About this task: Each line below containing the word "interim" needs to be shown.

(Material for this exercise)

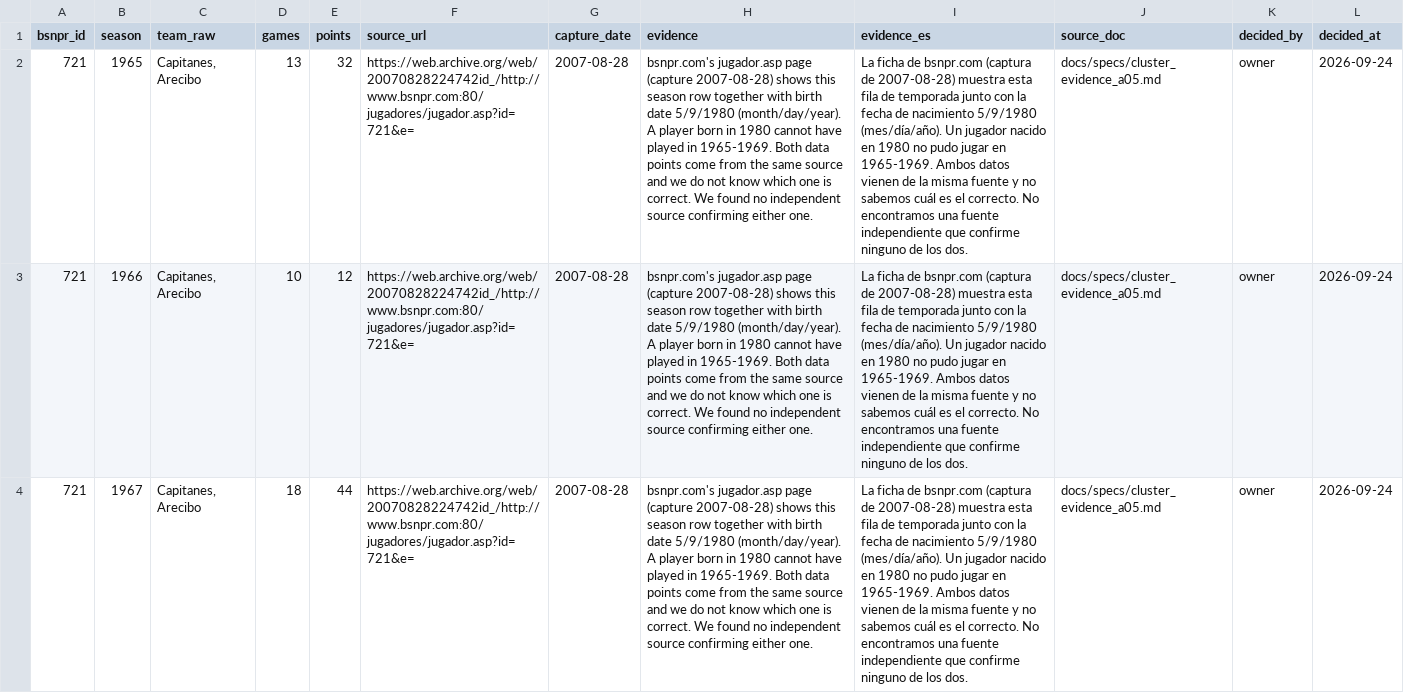
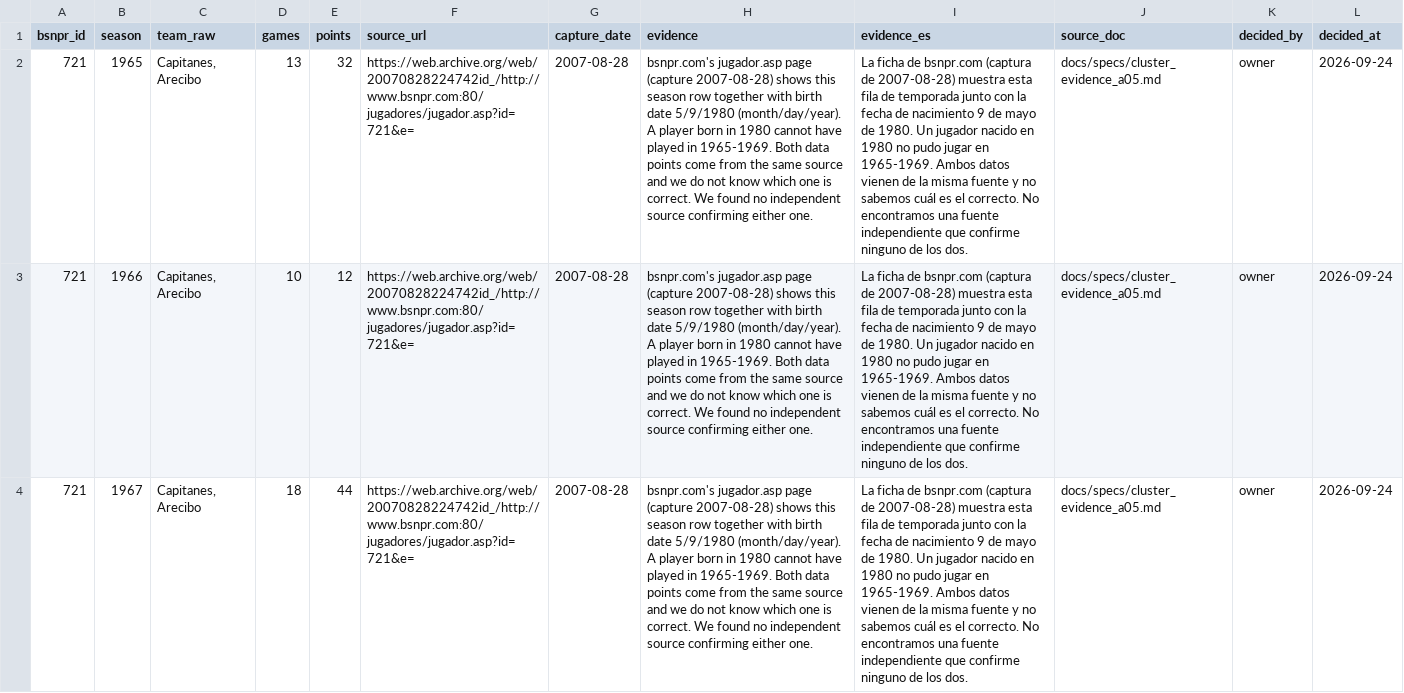
Before and after one commit to benniz888/bsn-archivo, a CSV file: data/interim/disputed_career_rows.csv, drawn as a sheet; only a part is shown; the diff covers the shown part only; the diff names each change by its address in the sheet, - before the commit and + after, or states it on an @@ line.

```diff
--- a/data/interim/disputed_career_rows.csv
+++ b/data/interim/disputed_career_rows.csv
-I2:I4 (evidence_es): …de nacimiento 5/9/1980 (mes/día/año). Un jugador…
+I2:I4 (evidence_es): …de nacimiento 9 de mayo de 1980. Un jugador…
```
Also changed, not shown: 2 edited cells elsewhere in this file, data/clean/player_identity_decisions.csv, 3 other files.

(End Material for this exercise)

Written reply:
Before and after one commit to benniz888/bsn-archivo, a CSV file: data/interim/disputed_career_rows.csv, drawn as a sheet; only a part is shown; the diff covers the shown part only; the diff names each change by its address in the sheet, - before the commit and + after, or states it on an @@ line.
--- a/data/interim/disputed_career_rows.csv
+++ b/data/interim/disputed_career_rows.csv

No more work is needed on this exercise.